What to do — The response should contain all of the records, copied exactly, and none of the images.

[Itemized modification records]

[Start of Attachment]

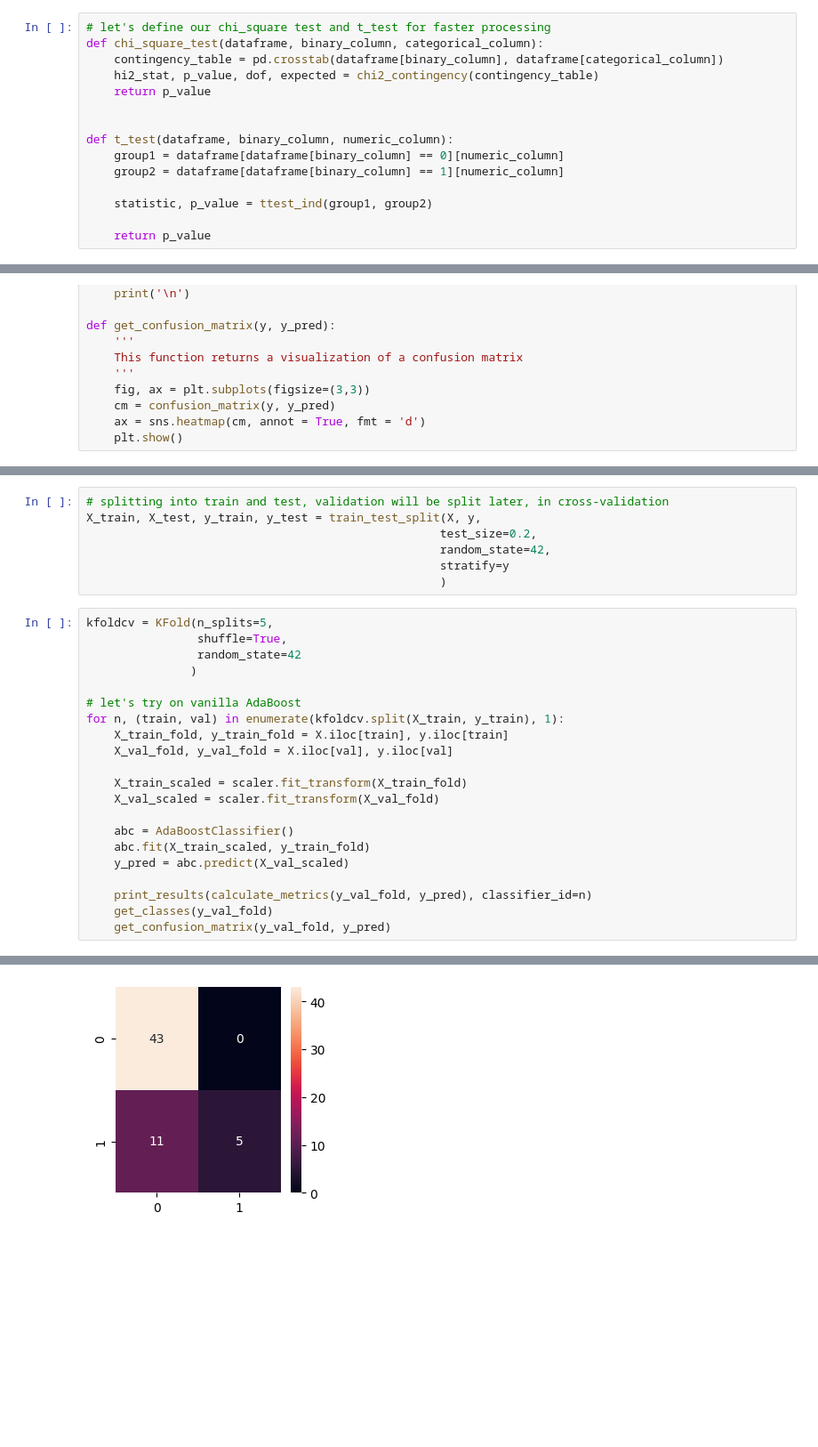
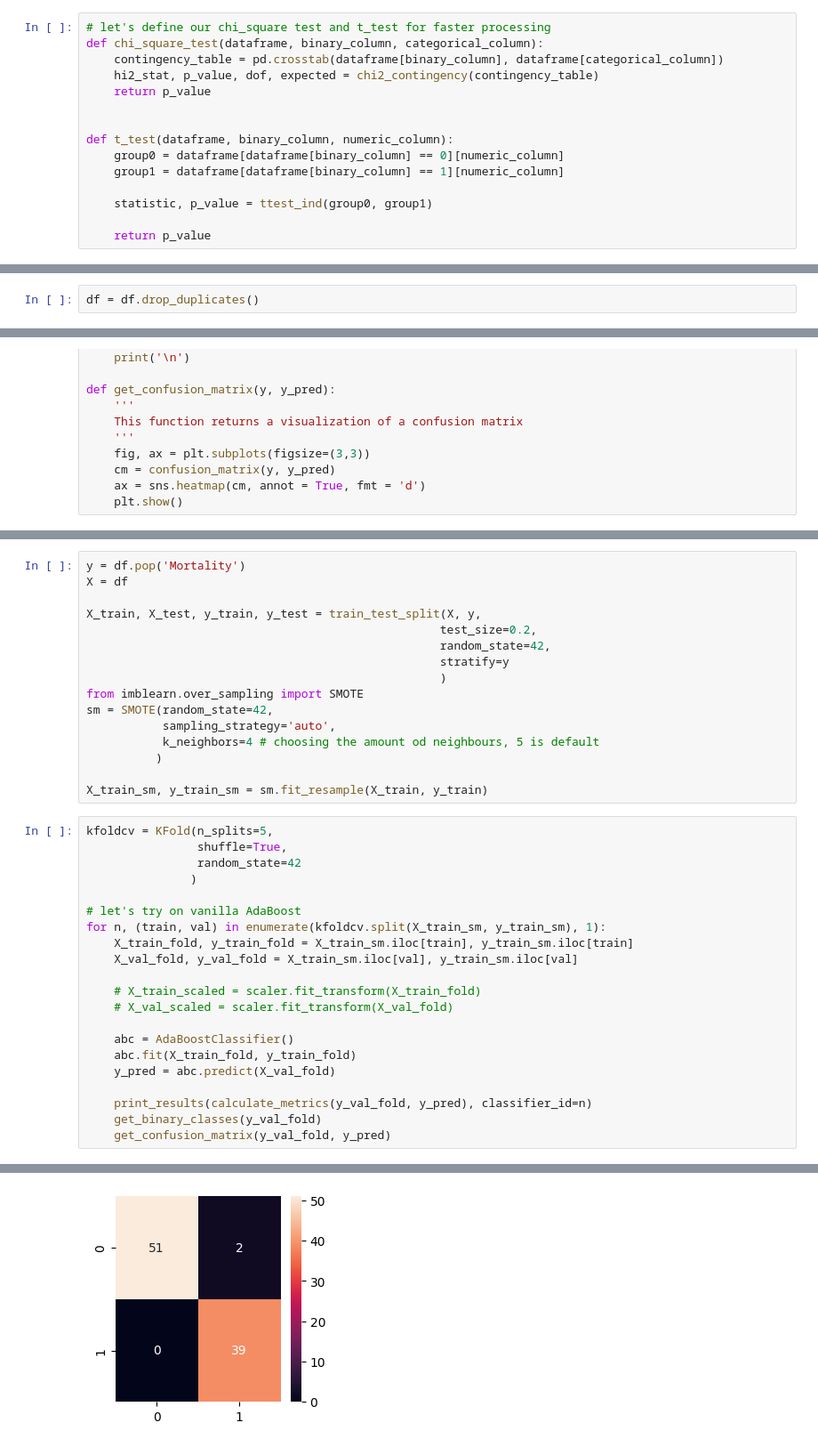
Before and after one commit to miladziekanowska/heart-failure-classification, a Jupyter notebook: Heart_failure_EDA_Modeling.ipynb, the cells around one changed output, grey strips where cells are left out. Shown at 89% size. Cells and saved outputs as stored; diff of their text form; blank space fills up the shorter version.

```diff
--- a/Heart_failure_EDA_Modeling.ipynb
+++ b/Heart_failure_EDA_Modeling.ipynb
@@ -256,10 +230,10 @@ def chi_square_test(dataframe, binary_column, categorical_column):
 
 
 def t_test(dataframe, binary_column, numeric_column):
-    group1 = dataframe[dataframe[binary_column] == 0][numeric_column]
-    group2 = dataframe[dataframe[binary_column] == 1][numeric_column]
+    group0 = dataframe[dataframe[binary_column] == 0][numeric_column]
+    group1 = dataframe[dataframe[binary_column] == 1][numeric_column]
 
-    statistic, p_value = ttest_ind(group1, group2)
+    statistic, p_value = ttest_ind(group0, group1)
 
     return p_value
 # %%
@@ -434 +413,3 @@ plt.show()
+# %%
+df = df.drop_duplicates()
 # %% [markdown]
@@ -490,10 +466,19 @@ X = df
 # %%
-# splitting into train and test, validation will be split later, in cross-validation
+y = df.pop('Mortality')
+X = df
+
 X_train, X_test, y_train, y_test = train_test_split(X, y,
                                                    test_size=0.2,
                                                    random_state=42,
                                                    stratify=y
                                                    )
+from imblearn.over_sampling import SMOTE
+sm = SMOTE(random_state=42,
+           sampling_strategy='auto',
+           k_neighbors=4 # choosing the amount od neighbours, 5 is default
+          )
+
+X_train_sm, y_train_sm = sm.fit_resample(X_train, y_train)
 # %%
 kfoldcv = KFold(n_splits=5,
                 shuffle=True,
@@ -501,19 +486,19 @@ kfoldcv = KFold(n_splits=5,
                )
 
 # let's try on vanilla AdaBoost
-for n, (train, val) in enumerate(kfoldcv.split(X_train, y_train), 1):
-    X_train_fold, y_train_fold = X.iloc[train], y.iloc[train]
-    X_val_fold, y_val_fold = X.iloc[val], y.iloc[val]
+for n, (train, val) in enumerate(kfoldcv.split(X_train_sm, y_train_sm), 1):
+    X_train_fold, y_train_fold = X_train_sm.iloc[train], y_train_sm.iloc[train]
+    X_val_fold, y_val_fold = X_train_sm.iloc[val], y_train_sm.iloc[val]
 
-    X_train_scaled = scaler.fit_transform(X_train_fold)
-    X_val_scaled = scaler.fit_transform(X_val_fold)
+    # X_train_scaled = scaler.fit_transform(X_train_fold)
+    # X_val_scaled = scaler.fit_transform(X_val_fold)
 
     abc = AdaBoostClassifier()
-    abc.fit(X_train_scaled, y_train_fold)
-    y_pred = abc.predict(X_val_scaled)
+    abc.fit(X_train_fold, y_train_fold)
+    y_pred = abc.predict(X_val_fold)
 
     print_results(calculate_metrics(y_val_fold, y_pred), classifier_id=n)
-    get_classes(y_val_fold)
+    get_binary_classes(y_val_fold)
     get_confusion_matrix(y_val_fold, y_pred)
 # %% [output]
 Results for 1
@@ -538,3 +523,3 @@ Quantities are 43 for 0, 16 for 1
-[figure, old version]
+[figure, new version]
 Results for 3
 ----
```
Also changed, not shown: parts of 33 cells of this notebook.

[End of Attachment]

Solution for this problem —
Before and after one commit to miladziekanowska/heart-failure-classification, a Jupyter notebook: Heart_failure_EDA_Modeling.ipynb, the cells around one changed output, grey strips where cells are left out. Shown at 89% size. Cells and saved outputs as stored; diff of their text form; blank space fills up the shorter version.

```diff
--- a/Heart_failure_EDA_Modeling.ipynb
+++ b/Heart_failure_EDA_Modeling.ipynb
@@ -256,10 +230,10 @@ def chi_square_test(dataframe, binary_column, categorical_column):
 
 
 def t_test(dataframe, binary_column, numeric_column):
-    group1 = dataframe[dataframe[binary_column] == 0][numeric_column]
-    group2 = dataframe[dataframe[binary_column] == 1][numeric_column]
+    group0 = dataframe[dataframe[binary_column] == 0][numeric_column]
+    group1 = dataframe[dataframe[binary_column] == 1][numeric_column]
 
-    statistic, p_value = ttest_ind(group1, group2)
+    statistic, p_value = ttest_ind(group0, group1)
 
     return p_value
 # %%
@@ -434 +413,3 @@ plt.show()
+# %%
+df = df.drop_duplicates()
 # %% [markdown]
@@ -490,10 +466,19 @@ X = df
 # %%
-# splitting into train and test, validation will be split later, in cross-validation
+y = df.pop('Mortality')
+X = df
+
 X_train, X_test, y_train, y_test = train_test_split(X, y,
                                                    test_size=0.2,
                                                    random_state=42,
                                                    stratify=y
                                                    )
+from imblearn.over_sampling import SMOTE
+sm = SMOTE(random_state=42,
+           sampling_strategy='auto',
+           k_neighbors=4 # choosing the amount od neighbours, 5 is default
+          )
+
+X_train_sm, y_train_sm = sm.fit_resample(X_train, y_train)
 # %%
 kfoldcv = KFold(n_splits=5,
                 shuffle=True,
@@ -501,19 +486,19 @@ kfoldcv = KFold(n_splits=5,
                )
 
 # let's try on vanilla AdaBoost
-for n, (train, val) in enumerate(kfoldcv.split(X_train, y_train), 1):
-    X_train_fold, y_train_fold = X.iloc[train], y.iloc[train]
-    X_val_fold, y_val_fold = X.iloc[val], y.iloc[val]
+for n, (train, val) in enumerate(kfoldcv.split(X_train_sm, y_train_sm), 1):
+    X_train_fold, y_train_fold = X_train_sm.iloc[train], y_train_sm.iloc[train]
+    X_val_fold, y_val_fold = X_train_sm.iloc[val], y_train_sm.iloc[val]
 
-    X_train_scaled = scaler.fit_transform(X_train_fold)
-    X_val_scaled = scaler.fit_transform(X_val_fold)
+    # X_train_scaled = scaler.fit_transform(X_train_fold)
+    # X_val_scaled = scaler.fit_transform(X_val_fold)
 
     abc = AdaBoostClassifier()
-    abc.fit(X_train_scaled, y_train_fold)
-    y_pred = abc.predict(X_val_scaled)
+    abc.fit(X_train_fold, y_train_fold)
+    y_pred = abc.predict(X_val_fold)
 
     print_results(calculate_metrics(y_val_fold, y_pred), classifier_id=n)
-    get_classes(y_val_fold)
+    get_binary_classes(y_val_fold)
     get_confusion_matrix(y_val_fold, y_pred)
 # %% [output]
 Results for 1
@@ -538,3 +523,3 @@ Quantities are 43 for 0, 16 for 1
-[figure, old version]
+[figure, new version]
 Results for 3
 ----
```
Also changed, not shown: parts of 33 cells of this notebook.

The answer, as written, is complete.